I had been hoping that Kidnapped was a movie along the lines of Treasure Island – you know something involving a guy with one leg and a murderous little kid who didn’t fret over stabbing some scurvy sea dog in the face when the chips were down.
What I got was Oscar-winner (not for this movie obviously) Peter Finch hamming it up as Alan Breck Stewart and Hawaii Five-0‘s James MacArthur as David acting all despondent after having to plug some scallywag while he and Stewart were trying to take over a ship. More
Dean Jones, who appeared in every single movie the Walt Disney Company made from 1965-1975, stars as a scientist who is trying to teach animals stuff. For reasons never adequately explained, he is fixated on trying to teach an obviously dull-witted duck how to do something. His boss ridicules him for this, but once you get a gander at Dean’s home life, you begin to understand why he feels a duty to try and help the brain damaged of the animal kingdom. More
The poet/philosopher Tupac once opined “a coward dies a thousand deaths… a soldier dies but once.” You know who else only dies but once in The Ghost Of Cypress Swamp? Lonny’s brave dog who got eaten by the evil panther named Weakfoot while the wimpy Lonny stood around doing nothing to save him! More
The movies culled from re-editing multi-part episodes of the old Disneyland TV series are a mixed bag. Some of them like Dr. Syn, Alias The Scarecrow stand with any of Walt’s theatrical projects in terms of story, production values, and execution. Others, such as Mystery In Dracula’s Castle suffer from weak scripts and a decidedly workmanlike effort both in front of and behind the camera. Escapade In Florence falls somewhere in between these two extremes as it’s hampered by a lousy script, but is made bearable by the location shooting in Italy and the winning performances of stars Tommy Kirk and Annette Funicello.
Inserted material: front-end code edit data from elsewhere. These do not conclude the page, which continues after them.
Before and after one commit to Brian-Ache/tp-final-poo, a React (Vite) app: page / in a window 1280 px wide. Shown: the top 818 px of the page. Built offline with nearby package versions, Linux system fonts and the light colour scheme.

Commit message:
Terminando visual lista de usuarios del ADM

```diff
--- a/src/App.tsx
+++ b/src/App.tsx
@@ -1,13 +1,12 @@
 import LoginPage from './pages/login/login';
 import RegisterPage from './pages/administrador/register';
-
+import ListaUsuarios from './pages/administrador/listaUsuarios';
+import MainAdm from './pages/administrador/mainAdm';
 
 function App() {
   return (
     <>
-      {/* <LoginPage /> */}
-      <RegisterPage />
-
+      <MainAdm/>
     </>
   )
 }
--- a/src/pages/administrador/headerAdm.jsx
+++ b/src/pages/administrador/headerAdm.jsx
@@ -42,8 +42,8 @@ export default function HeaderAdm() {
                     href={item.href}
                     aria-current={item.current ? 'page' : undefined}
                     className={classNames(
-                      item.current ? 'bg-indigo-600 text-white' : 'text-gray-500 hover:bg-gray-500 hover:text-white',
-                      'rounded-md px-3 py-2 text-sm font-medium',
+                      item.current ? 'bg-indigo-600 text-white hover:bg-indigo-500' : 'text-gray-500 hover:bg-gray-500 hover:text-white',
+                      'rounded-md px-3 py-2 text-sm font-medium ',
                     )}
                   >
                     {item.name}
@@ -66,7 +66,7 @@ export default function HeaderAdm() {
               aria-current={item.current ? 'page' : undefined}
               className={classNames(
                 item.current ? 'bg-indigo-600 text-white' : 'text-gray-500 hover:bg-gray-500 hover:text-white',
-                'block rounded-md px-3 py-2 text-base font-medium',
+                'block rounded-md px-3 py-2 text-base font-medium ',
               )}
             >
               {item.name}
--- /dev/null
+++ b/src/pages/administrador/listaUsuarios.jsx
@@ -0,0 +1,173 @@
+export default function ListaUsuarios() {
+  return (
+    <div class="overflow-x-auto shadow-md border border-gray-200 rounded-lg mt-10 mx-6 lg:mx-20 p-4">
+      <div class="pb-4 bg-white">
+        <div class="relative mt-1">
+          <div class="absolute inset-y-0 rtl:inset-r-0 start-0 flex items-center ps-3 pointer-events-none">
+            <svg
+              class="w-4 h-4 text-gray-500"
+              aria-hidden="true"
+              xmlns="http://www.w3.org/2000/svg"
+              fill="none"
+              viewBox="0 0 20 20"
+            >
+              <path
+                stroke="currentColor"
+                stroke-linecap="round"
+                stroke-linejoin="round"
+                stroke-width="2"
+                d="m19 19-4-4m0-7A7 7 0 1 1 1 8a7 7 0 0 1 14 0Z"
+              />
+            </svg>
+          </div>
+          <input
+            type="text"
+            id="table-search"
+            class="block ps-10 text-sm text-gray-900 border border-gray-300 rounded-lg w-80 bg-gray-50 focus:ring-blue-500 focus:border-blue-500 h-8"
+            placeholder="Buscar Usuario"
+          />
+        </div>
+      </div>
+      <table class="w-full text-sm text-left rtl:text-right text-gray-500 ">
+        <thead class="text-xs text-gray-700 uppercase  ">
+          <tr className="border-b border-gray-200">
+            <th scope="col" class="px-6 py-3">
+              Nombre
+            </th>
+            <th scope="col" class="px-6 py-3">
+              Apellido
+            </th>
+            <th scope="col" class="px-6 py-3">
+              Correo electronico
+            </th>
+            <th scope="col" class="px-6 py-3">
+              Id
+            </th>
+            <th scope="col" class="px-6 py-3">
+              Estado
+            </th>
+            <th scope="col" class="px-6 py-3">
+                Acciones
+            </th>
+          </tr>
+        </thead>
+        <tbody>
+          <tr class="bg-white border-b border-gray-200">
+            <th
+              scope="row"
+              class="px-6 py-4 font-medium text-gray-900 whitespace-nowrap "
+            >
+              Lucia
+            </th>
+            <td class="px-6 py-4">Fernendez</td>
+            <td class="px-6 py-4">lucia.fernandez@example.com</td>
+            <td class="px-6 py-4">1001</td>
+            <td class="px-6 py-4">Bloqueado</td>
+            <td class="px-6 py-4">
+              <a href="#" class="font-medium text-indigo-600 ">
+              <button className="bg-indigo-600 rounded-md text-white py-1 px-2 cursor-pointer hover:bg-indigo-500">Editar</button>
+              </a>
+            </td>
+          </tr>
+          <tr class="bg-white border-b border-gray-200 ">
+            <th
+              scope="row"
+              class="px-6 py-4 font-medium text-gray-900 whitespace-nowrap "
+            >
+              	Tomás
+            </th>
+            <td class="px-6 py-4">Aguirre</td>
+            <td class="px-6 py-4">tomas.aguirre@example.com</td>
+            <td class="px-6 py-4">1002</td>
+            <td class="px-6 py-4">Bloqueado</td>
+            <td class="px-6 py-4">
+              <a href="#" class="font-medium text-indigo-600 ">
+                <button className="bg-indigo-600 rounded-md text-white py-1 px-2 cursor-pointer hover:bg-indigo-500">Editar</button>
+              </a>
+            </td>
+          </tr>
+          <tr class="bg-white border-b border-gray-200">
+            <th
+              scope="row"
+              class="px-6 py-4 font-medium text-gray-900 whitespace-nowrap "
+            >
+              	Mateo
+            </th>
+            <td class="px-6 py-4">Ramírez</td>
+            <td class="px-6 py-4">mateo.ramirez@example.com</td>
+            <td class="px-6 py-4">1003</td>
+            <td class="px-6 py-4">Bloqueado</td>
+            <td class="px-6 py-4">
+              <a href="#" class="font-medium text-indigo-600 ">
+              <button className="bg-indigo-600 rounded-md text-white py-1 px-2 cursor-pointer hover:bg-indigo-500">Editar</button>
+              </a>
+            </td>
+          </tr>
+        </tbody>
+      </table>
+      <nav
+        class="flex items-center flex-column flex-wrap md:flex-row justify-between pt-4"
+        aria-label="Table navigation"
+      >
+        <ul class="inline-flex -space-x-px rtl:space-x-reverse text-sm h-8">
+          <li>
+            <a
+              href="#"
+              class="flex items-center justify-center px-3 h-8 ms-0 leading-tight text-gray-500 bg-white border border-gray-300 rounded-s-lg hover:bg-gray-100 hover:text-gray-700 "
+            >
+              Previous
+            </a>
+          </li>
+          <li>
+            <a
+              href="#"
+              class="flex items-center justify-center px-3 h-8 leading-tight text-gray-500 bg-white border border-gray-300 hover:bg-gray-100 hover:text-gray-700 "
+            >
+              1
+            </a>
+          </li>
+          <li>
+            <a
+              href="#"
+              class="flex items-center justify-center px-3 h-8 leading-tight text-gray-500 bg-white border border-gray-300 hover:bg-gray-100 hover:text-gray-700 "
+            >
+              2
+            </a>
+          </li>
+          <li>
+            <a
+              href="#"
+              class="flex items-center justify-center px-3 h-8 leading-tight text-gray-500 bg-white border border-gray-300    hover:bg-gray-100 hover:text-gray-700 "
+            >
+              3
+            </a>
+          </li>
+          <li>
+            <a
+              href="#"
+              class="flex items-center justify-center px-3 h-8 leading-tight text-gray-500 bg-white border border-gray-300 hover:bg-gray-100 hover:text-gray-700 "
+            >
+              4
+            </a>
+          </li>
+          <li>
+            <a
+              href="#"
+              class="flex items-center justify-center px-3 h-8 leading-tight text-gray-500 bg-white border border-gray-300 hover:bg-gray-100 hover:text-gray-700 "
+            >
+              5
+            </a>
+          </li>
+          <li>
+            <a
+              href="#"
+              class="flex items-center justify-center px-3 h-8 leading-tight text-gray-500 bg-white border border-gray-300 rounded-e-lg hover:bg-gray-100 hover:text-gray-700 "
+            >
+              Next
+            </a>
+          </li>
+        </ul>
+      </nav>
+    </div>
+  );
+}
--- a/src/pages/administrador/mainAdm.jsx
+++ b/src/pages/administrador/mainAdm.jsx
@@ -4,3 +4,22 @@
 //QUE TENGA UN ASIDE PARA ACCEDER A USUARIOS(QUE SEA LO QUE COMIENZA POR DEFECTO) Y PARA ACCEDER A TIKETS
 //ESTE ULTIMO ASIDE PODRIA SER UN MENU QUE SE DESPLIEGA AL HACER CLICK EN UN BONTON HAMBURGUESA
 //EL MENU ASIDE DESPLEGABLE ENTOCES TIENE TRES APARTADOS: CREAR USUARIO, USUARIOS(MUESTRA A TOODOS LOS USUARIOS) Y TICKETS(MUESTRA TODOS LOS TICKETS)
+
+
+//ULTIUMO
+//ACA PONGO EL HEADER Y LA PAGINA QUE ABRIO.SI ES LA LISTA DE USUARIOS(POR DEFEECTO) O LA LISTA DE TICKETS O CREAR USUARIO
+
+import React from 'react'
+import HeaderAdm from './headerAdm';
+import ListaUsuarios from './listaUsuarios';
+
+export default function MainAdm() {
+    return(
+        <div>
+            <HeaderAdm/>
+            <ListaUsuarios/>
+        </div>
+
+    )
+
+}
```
More
I always suspected that those snobby British goons who tried to stifle all our basic human rights by laying a big tax on our imported tea were defeated through the interference of some plucky kids.
Since the novel this movie is based on won a Newbery Medal, I have to assume that it’s the God’s honest truth and that the colonists were such great guys that after they stormed the ships in Boston Harbor and dumped all the tea overboard, that they then took time to swab the decks and generally cleaned up the boat when they finished with their consumer protest. More
Menace On The Mountain (another two part Disney show from the 1970s taped together into a TV movie) is as toothless as one of the old coots that hung around town cowering before the villainous Poss Timmerlake.
The story of an ugly red headed kid (Jed) with big pouty lips who constantly whines about how his pa was last seen gutshot at some Civil War battle and that he wished he was man enough to take on this Poss dude, doesn’t generate much interest beyond the questionable thrill you get from watching Jed chase after his pet pig. More
At the risk of having one of the wee folk put the come hither on me and replace my kids with changelings, I’m going to go ahead and declare that Darby O’Gill And The Little People was nothing so much as a lot of potato-breathed blarney that even an Irishman full of cheap stout could not have enjoyed. More
Jules Verne plus Walt Disney equals really bad special effects and a disjointedly confusing story. Most of the blame surely rests with Disney since I doubt very much that Verne’s novel included an aged and slumming Maurice Chevalier sitting on a fake horse and singing about climbing mountains. More
I suppose that when a TV show runs something like 35 years, you’re bound to run into some episodes that feel like they were just thrown on the air to fulfill whatever commitment the production company had to the network for original programming. Disneyland, after all, couldn’t exactly run Pinocchio, 20,000 Leagues Under the Sea or Pollyanna once a month. Sometimes you had to rely on that tried and true variation of kids getting mixed up in small time crime that could be resolved in two one hour long episodes.
You can have Dr. Seuss’s If I Ran the Zoo with its totally made up monsters, exotic lands, and that praise-craving brat Gerald McGrew. If I ran a freaking zoo, I’d do it just like Mitch Collins (Hal Holbrook) did in Wacky Zoo of Morgan City with its run down and surely dangerous and inhumane cages, toothless lion that has low blood pressure and eats oatmeal, camel who can only eat a couple of carrots at a time due to digestive issues, and penguin who demands to swim in warm water. More